Thanks for the link to the discussion on NR. There I also followed a link to Kennedy's opinion and read about half of it. I support the death penalty and have no compunction with applying it to 16 and 17 year olds. But I found all of the arguments I read in Kennedy's opinion at least arguable, even if I disagreed with his conclusion.

Here's my first objection though - the final order of the opinion states: "The Eighth and Fourteenth Amendments forbid imposition of the death penalty on offenders who were under the age of 18 when their crimes were committed. The judgment of the Missouri Supreme Court setting aside the sentence of death imposed upon Christopher Simmons is affirmed. It is so ordered."

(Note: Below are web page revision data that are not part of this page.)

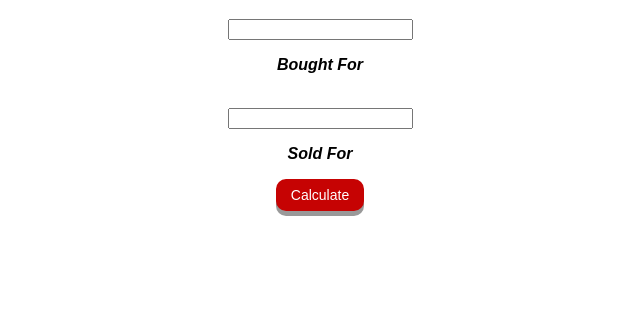
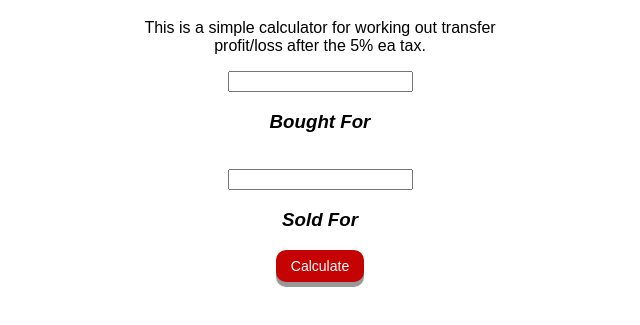
Before and after one commit to GitLavv/website, a plain HTML site: page index.html in a window 1280 px wide. Shown: the part 61-386 px from the top of the page, without its empty margins (320-960 px from the left). Drawn offline with Linux system fonts and the light colour scheme.

Commit message:
Update index.html
edited height and added explanation text.

```diff
--- a/index.html
+++ b/index.html
@@ -19,14 +19,14 @@ h1 {
 
 }
 
-p {
+h3 {
 	font-weight: bold;
 	font-style: italic;
 }
 
 .wrapper {
 	width: 400px;
-	height: 600px;
+	height: 500px;
 	margin: auto;
 }
 
@@ -83,14 +83,15 @@ button:active {
 <body>
 <div class="wrapper">
 <h1>FUT Profit Calculator</h1>
+<p>This is a simple calculator for working out transfer profit/loss after the 5% ea tax.</p>
 <input type="number" id="boughtFor"></input>
-<p>Bought For</p>
+<h3>Bought For</h3>
 
 <br>
 <input type="number" id="soldFor"></input>
-<p>Sold For</p>
+<h3>Sold For</h3>
 <button id="submitButton" onclick="calculate()">Calculate</button>
-<p id="outputText"></p>
+<h3 id="outputText"></h3>
 </div>
 </body>
 </html>
```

The first sentence here is factually erroneous. The court INTERPRETED that the 8th amendment, coupled with societal norms, is the basis for this ruling. The phrasing of the ruling is imprecise and overreaching. This is important as it will be the basis for citation in future cases.

And then we have the law of Unintended Consequences. Will a police officer be more likely to use deadly force against juvenile criminals, given his knowledge that said juveniles lack the death-penalty deterrent from killing him? We can also naturally expect the juvenile homicide rate to increase with this elimination of the deterrent. A deterrent that the court argued is ineffective and therefore should be considered cruel.

On the bright side, this reduction in cases where the penalty may be imposed should logically lead to less ambiguity in its application to the "truly heinous" criminals. But I'm not holding my breath.

Posted by: johngalt at March 1, 2005 2:52 PM

I still have a tough time with a justice quoting international law as precedent for a SCOTUS opinion. Justice O'Connor did this last session drawing jeers from my crowd. (O'Connor's dissent makes sense to me in this case, mirabile dictu.)

Posted by: jk at March 1, 2005 4:13 PM | What do you think? [2]